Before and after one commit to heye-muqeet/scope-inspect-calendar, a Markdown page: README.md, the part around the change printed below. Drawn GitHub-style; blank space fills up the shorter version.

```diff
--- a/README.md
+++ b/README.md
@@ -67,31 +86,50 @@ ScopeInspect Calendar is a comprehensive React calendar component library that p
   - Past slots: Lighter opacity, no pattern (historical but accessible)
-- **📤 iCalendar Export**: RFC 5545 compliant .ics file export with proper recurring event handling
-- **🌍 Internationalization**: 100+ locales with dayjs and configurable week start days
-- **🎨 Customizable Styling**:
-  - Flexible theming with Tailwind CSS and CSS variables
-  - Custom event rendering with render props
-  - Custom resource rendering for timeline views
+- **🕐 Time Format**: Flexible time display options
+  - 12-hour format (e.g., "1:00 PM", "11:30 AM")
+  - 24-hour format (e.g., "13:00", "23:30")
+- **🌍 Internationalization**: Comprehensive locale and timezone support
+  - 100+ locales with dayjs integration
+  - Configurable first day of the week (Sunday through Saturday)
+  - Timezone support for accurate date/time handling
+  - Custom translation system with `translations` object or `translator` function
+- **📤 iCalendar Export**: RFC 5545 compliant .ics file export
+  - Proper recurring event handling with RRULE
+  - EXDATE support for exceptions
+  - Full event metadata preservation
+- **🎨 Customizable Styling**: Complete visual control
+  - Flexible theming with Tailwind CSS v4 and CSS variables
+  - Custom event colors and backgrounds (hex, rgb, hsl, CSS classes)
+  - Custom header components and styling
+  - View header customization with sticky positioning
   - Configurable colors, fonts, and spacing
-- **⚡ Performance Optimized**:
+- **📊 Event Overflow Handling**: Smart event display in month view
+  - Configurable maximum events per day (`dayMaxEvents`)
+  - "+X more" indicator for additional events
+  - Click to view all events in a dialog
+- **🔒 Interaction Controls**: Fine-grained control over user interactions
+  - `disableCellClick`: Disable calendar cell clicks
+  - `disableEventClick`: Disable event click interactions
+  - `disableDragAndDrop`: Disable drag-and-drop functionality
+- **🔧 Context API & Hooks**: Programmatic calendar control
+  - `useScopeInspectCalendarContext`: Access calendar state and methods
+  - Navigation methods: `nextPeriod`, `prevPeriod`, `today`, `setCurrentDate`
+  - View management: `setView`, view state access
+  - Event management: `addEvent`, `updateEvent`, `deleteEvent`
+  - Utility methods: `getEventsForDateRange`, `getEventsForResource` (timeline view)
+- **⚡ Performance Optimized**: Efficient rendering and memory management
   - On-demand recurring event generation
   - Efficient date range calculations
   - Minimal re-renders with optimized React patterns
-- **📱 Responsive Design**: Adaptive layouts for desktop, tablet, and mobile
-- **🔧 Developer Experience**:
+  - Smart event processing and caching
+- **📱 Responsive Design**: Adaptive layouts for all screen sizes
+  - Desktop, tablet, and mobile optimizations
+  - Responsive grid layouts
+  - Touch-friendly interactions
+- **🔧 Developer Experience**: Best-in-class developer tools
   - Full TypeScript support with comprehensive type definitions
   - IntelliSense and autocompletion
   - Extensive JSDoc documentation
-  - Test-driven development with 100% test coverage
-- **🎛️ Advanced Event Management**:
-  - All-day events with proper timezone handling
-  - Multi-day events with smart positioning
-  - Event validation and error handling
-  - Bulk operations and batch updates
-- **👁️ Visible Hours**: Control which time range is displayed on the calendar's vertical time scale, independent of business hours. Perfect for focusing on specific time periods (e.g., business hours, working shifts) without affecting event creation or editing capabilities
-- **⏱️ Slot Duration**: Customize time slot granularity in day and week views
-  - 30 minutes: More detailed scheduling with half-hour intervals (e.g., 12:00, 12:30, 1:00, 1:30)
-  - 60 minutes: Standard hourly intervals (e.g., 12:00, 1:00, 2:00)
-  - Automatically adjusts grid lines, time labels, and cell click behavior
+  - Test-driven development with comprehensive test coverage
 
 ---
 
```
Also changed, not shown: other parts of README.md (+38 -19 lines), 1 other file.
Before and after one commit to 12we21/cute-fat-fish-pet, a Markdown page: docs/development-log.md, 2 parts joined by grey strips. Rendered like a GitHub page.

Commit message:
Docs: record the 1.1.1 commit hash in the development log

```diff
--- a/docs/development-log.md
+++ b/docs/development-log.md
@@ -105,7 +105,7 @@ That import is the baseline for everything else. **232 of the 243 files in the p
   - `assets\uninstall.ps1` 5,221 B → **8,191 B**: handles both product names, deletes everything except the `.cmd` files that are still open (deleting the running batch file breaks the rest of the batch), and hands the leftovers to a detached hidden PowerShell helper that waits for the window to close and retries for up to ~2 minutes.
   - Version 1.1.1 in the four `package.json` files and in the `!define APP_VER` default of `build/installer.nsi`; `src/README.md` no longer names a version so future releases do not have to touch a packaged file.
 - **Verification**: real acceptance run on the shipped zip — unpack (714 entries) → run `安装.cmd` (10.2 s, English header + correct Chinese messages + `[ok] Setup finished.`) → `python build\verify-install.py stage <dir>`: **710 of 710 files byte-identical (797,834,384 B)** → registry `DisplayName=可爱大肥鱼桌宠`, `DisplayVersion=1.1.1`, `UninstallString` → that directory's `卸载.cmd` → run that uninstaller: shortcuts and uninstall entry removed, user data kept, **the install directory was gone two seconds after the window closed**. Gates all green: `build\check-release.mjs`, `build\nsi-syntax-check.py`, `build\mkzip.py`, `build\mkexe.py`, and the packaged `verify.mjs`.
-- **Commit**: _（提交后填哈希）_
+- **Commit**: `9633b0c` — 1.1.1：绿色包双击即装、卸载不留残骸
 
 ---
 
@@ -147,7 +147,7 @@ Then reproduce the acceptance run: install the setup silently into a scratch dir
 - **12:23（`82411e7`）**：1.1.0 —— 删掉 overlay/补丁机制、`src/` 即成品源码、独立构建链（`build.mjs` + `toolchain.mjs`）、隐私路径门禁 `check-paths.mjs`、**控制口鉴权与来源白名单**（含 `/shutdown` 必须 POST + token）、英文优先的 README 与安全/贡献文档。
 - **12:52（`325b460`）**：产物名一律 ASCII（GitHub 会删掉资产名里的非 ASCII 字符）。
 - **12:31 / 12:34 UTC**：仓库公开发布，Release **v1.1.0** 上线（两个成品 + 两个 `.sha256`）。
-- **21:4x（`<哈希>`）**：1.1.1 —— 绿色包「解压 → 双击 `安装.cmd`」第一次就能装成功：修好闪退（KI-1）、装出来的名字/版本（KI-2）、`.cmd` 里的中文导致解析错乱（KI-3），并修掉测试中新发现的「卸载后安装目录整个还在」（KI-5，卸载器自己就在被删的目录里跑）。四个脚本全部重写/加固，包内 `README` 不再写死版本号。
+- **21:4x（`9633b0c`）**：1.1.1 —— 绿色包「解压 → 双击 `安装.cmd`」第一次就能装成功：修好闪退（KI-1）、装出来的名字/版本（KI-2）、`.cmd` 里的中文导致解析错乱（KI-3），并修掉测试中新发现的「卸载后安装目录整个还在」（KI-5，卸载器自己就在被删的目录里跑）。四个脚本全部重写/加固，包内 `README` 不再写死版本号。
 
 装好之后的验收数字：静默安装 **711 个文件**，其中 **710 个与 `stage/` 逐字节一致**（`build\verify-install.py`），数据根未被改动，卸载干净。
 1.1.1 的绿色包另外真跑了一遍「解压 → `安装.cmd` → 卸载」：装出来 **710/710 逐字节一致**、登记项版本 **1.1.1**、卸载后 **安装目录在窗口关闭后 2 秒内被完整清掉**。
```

------------------------------------------------------------

[What needs to be done]
Set down the full listing once more, exactly as written.

[Answer for this exercise]
Before and after one commit to heye-muqeet/scope-inspect-calendar, a Markdown page: README.md, the part around the change printed below. Drawn GitHub-style; blank space fills up the shorter version.

```diff
--- a/README.md
+++ b/README.md
@@ -67,31 +86,50 @@ ScopeInspect Calendar is a comprehensive React calendar component library that p
   - Past slots: Lighter opacity, no pattern (historical but accessible)
-- **📤 iCalendar Export**: RFC 5545 compliant .ics file export with proper recurring event handling
-- **🌍 Internationalization**: 100+ locales with dayjs and configurable week start days
-- **🎨 Customizable Styling**:
-  - Flexible theming with Tailwind CSS and CSS variables
-  - Custom event rendering with render props
-  - Custom resource rendering for timeline views
+- **🕐 Time Format**: Flexible time display options
+  - 12-hour format (e.g., "1:00 PM", "11:30 AM")
+  - 24-hour format (e.g., "13:00", "23:30")
+- **🌍 Internationalization**: Comprehensive locale and timezone support
+  - 100+ locales with dayjs integration
+  - Configurable first day of the week (Sunday through Saturday)
+  - Timezone support for accurate date/time handling
+  - Custom translation system with `translations` object or `translator` function
+- **📤 iCalendar Export**: RFC 5545 compliant .ics file export
+  - Proper recurring event handling with RRULE
+  - EXDATE support for exceptions
+  - Full event metadata preservation
+- **🎨 Customizable Styling**: Complete visual control
+  - Flexible theming with Tailwind CSS v4 and CSS variables
+  - Custom event colors and backgrounds (hex, rgb, hsl, CSS classes)
+  - Custom header components and styling
+  - View header customization with sticky positioning
   - Configurable colors, fonts, and spacing
-- **⚡ Performance Optimized**:
+- **📊 Event Overflow Handling**: Smart event display in month view
+  - Configurable maximum events per day (`dayMaxEvents`)
+  - "+X more" indicator for additional events
+  - Click to view all events in a dialog
+- **🔒 Interaction Controls**: Fine-grained control over user interactions
+  - `disableCellClick`: Disable calendar cell clicks
+  - `disableEventClick`: Disable event click interactions
+  - `disableDragAndDrop`: Disable drag-and-drop functionality
+- **🔧 Context API & Hooks**: Programmatic calendar control
+  - `useScopeInspectCalendarContext`: Access calendar state and methods
+  - Navigation methods: `nextPeriod`, `prevPeriod`, `today`, `setCurrentDate`
+  - View management: `setView`, view state access
+  - Event management: `addEvent`, `updateEvent`, `deleteEvent`
+  - Utility methods: `getEventsForDateRange`, `getEventsForResource` (timeline view)
+- **⚡ Performance Optimized**: Efficient rendering and memory management
   - On-demand recurring event generation
   - Efficient date range calculations
   - Minimal re-renders with optimized React patterns
-- **📱 Responsive Design**: Adaptive layouts for desktop, tablet, and mobile
-- **🔧 Developer Experience**:
+  - Smart event processing and caching
+- **📱 Responsive Design**: Adaptive layouts for all screen sizes
+  - Desktop, tablet, and mobile optimizations
+  - Responsive grid layouts
+  - Touch-friendly interactions
+- **🔧 Developer Experience**: Best-in-class developer tools
   - Full TypeScript support with comprehensive type definitions
   - IntelliSense and autocompletion
   - Extensive JSDoc documentation
-  - Test-driven development with 100% test coverage
-- **🎛️ Advanced Event Management**:
-  - All-day events with proper timezone handling
-  - Multi-day events with smart positioning
-  - Event validation and error handling
-  - Bulk operations and batch updates
-- **👁️ Visible Hours**: Control which time range is displayed on the calendar's vertical time scale, independent of business hours. Perfect for focusing on specific time periods (e.g., business hours, working shifts) without affecting event creation or editing capabilities
-- **⏱️ Slot Duration**: Customize time slot granularity in day and week views
-  - 30 minutes: More detailed scheduling with half-hour intervals (e.g., 12:00, 12:30, 1:00, 1:30)
-  - 60 minutes: Standard hourly intervals (e.g., 12:00, 1:00, 2:00)
-  - Automatically adjusts grid lines, time labels, and cell click behavior
+  - Test-driven development with comprehensive test coverage
 
 ---
 
```
Also changed, not shown: other parts of README.md (+38 -19 lines), 1 other file.
Before and after one commit to 12we21/cute-fat-fish-pet, a Markdown page: docs/development-log.md, 2 parts joined by grey strips. Rendered like a GitHub page.

Commit message:
Docs: record the 1.1.1 commit hash in the development log

```diff
--- a/docs/development-log.md
+++ b/docs/development-log.md
@@ -105,7 +105,7 @@ That import is the baseline for everything else. **232 of the 243 files in the p
   - `assets\uninstall.ps1` 5,221 B → **8,191 B**: handles both product names, deletes everything except the `.cmd` files that are still open (deleting the running batch file breaks the rest of the batch), and hands the leftovers to a detached hidden PowerShell helper that waits for the window to close and retries for up to ~2 minutes.
   - Version 1.1.1 in the four `package.json` files and in the `!define APP_VER` default of `build/installer.nsi`; `src/README.md` no longer names a version so future releases do not have to touch a packaged file.
 - **Verification**: real acceptance run on the shipped zip — unpack (714 entries) → run `安装.cmd` (10.2 s, English header + correct Chinese messages + `[ok] Setup finished.`) → `python build\verify-install.py stage <dir>`: **710 of 710 files byte-identical (797,834,384 B)** → registry `DisplayName=可爱大肥鱼桌宠`, `DisplayVersion=1.1.1`, `UninstallString` → that directory's `卸载.cmd` → run that uninstaller: shortcuts and uninstall entry removed, user data kept, **the install directory was gone two seconds after the window closed**. Gates all green: `build\check-release.mjs`, `build\nsi-syntax-check.py`, `build\mkzip.py`, `build\mkexe.py`, and the packaged `verify.mjs`.
-- **Commit**: _（提交后填哈希）_
+- **Commit**: `9633b0c` — 1.1.1：绿色包双击即装、卸载不留残骸
 
 ---
 
@@ -147,7 +147,7 @@ Then reproduce the acceptance run: install the setup silently into a scratch dir
 - **12:23（`82411e7`）**：1.1.0 —— 删掉 overlay/补丁机制、`src/` 即成品源码、独立构建链（`build.mjs` + `toolchain.mjs`）、隐私路径门禁 `check-paths.mjs`、**控制口鉴权与来源白名单**（含 `/shutdown` 必须 POST + token）、英文优先的 README 与安全/贡献文档。
 - **12:52（`325b460`）**：产物名一律 ASCII（GitHub 会删掉资产名里的非 ASCII 字符）。
 - **12:31 / 12:34 UTC**：仓库公开发布，Release **v1.1.0** 上线（两个成品 + 两个 `.sha256`）。
-- **21:4x（`<哈希>`）**：1.1.1 —— 绿色包「解压 → 双击 `安装.cmd`」第一次就能装成功：修好闪退（KI-1）、装出来的名字/版本（KI-2）、`.cmd` 里的中文导致解析错乱（KI-3），并修掉测试中新发现的「卸载后安装目录整个还在」（KI-5，卸载器自己就在被删的目录里跑）。四个脚本全部重写/加固，包内 `README` 不再写死版本号。
+- **21:4x（`9633b0c`）**：1.1.1 —— 绿色包「解压 → 双击 `安装.cmd`」第一次就能装成功：修好闪退（KI-1）、装出来的名字/版本（KI-2）、`.cmd` 里的中文导致解析错乱（KI-3），并修掉测试中新发现的「卸载后安装目录整个还在」（KI-5，卸载器自己就在被删的目录里跑）。四个脚本全部重写/加固，包内 `README` 不再写死版本号。
 
 装好之后的验收数字：静默安装 **711 个文件**，其中 **710 个与 `stage/` 逐字节一致**（`build\verify-install.py`），数据根未被改动，卸载干净。
 1.1.1 的绿色包另外真跑了一遍「解压 → `安装.cmd` → 卸载」：装出来 **710/710 逐字节一致**、登记项版本 **1.1.1**、卸载后 **安装目录在窗口关闭后 2 秒内被完整清掉**。
```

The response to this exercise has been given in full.